We certainly don't seem to be very good at valuing sex as a part of relationships. Over the weekend, I was surprised to read a moving confession from a man describing himself as "the rejected husband," who describes the misery and rejection of being in a relationship where sex has died. "I ache for you," he writes. "Not for sex, but for sex with you."What the article didn't make clear, was that this specifically rejected husband is a father of three whose wife will only "reciprocate the physical contact," as he explains, "on a Saturday, long after our last child is asleep." He concedes that they have "long working days made more frenetic by three energetic kids." -- Yet he complains:
I'm tired of you being tired all the time. Do you have to go to the gym quite so often? Must you devote so much energy to the PTA?Perhaps this rejected husband should drop the cuddly foot strokes and suggest a quicky to his wife. Perhaps the idea of "sex with you" sounds like too big of a production to her; something to be left for an occasional Saturday night.
If this were the case, I can actually relate -- in light of the practical, physical, and emotional demands of motherhood.
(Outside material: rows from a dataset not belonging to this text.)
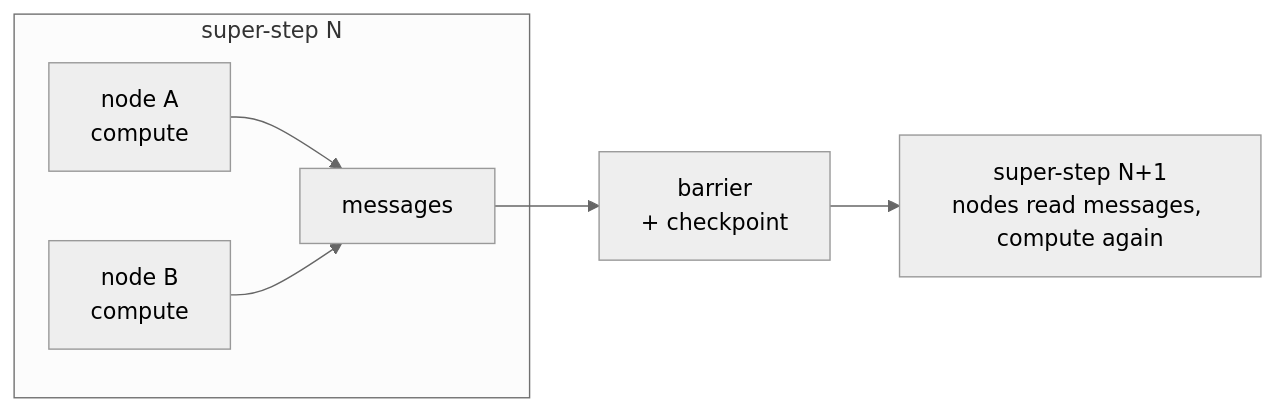
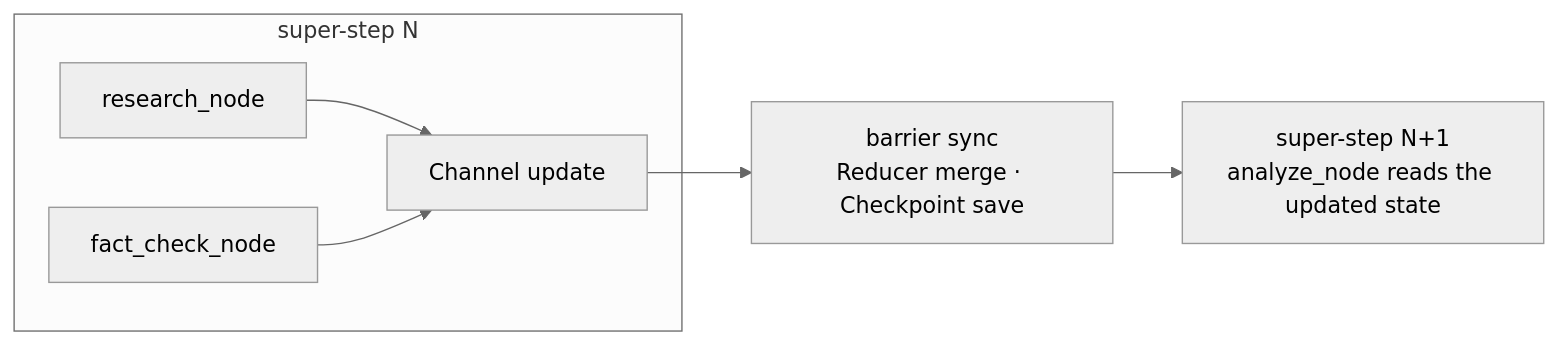
Before and after one commit to kukjun/blog: the diagram in src/content/blog/en/langgraph-pregel.md, drawn with Mermaid (neutral theme). The commit also changed other lines of this file and 1 other file, not shown here.

````diff
--- a/src/content/blog/en/langgraph-pregel.md
+++ b/src/content/blog/en/langgraph-pregel.md
@@ -36,9 +147,9 @@
 ```mermaid
 flowchart LR
   subgraph s1["super-step N"]
-    A1["node A<br/>compute"] --> AB["messages"]
-    B1["node B<br/>compute"] --> AB
+    A1["research_node"] --> CH["Channel update"]
+    B1["fact_check_node"] --> CH
   end
-  AB --> BAR["barrier<br/>+ checkpoint"]
-  BAR --> s2["super-step N+1<br/>nodes read messages, compute again"]
+  CH --> BAR["barrier sync<br/>Reducer merge · Checkpoint save"]
+  BAR --> s2["super-step N+1<br/>analyze_node reads the updated state"]
 ```
````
Before our daughter was born, my husband and I could and would indulge in sex on a daily basis. After it's been different. And not just immediately afterwards, during those six weeks after giving birth when women are advised to abstain, which according to the Guardian is the only "reasonable" allotted time for women to opt out of sex:
It's actually pretty reasonable to expect sex to be a continuous part of a relationship; the partner who's being unreasonable is the one who's decided on their own that physical intimacy is over – not because of health problems, other relationships issues or an immediate obstacle such as just having had children, but purely because he or she doesn't fancy bunking up any more. (my emphasis)
Even as a mother of a three-year-old, I can still feel too touched out for cuddles and that big production kind of "sex with you," but I can crave a quicky.
Time is an issue too. I get so little uninterrupted time to focus on something: my writing and research in particular. At the end of the day, I crave that. Sure, I can sympathize with the "rejected husband" who is in despair because of his wife's preference for "endless reruns of Morse" over him. On the other hand, watching a DVD feels like the only chance I have these days to completely zone out. A Saturday to my liking? -- A quicky followed by a movie.
Reports the Guaridan:
Another "encouraging way that the Kinsey report went against expectations was by showing that women became more sexually satisfied as they got older (the researchers guessed that this might be a result of children growing up relieving stress on mothers, while reduced anxiety about fertility made sex more enjoyable for women)." (my emphasis)In other words, the time will come again when we can act like rabbits around this house, and that will be nice. But in the meantime, I remain an advocate of the quicky.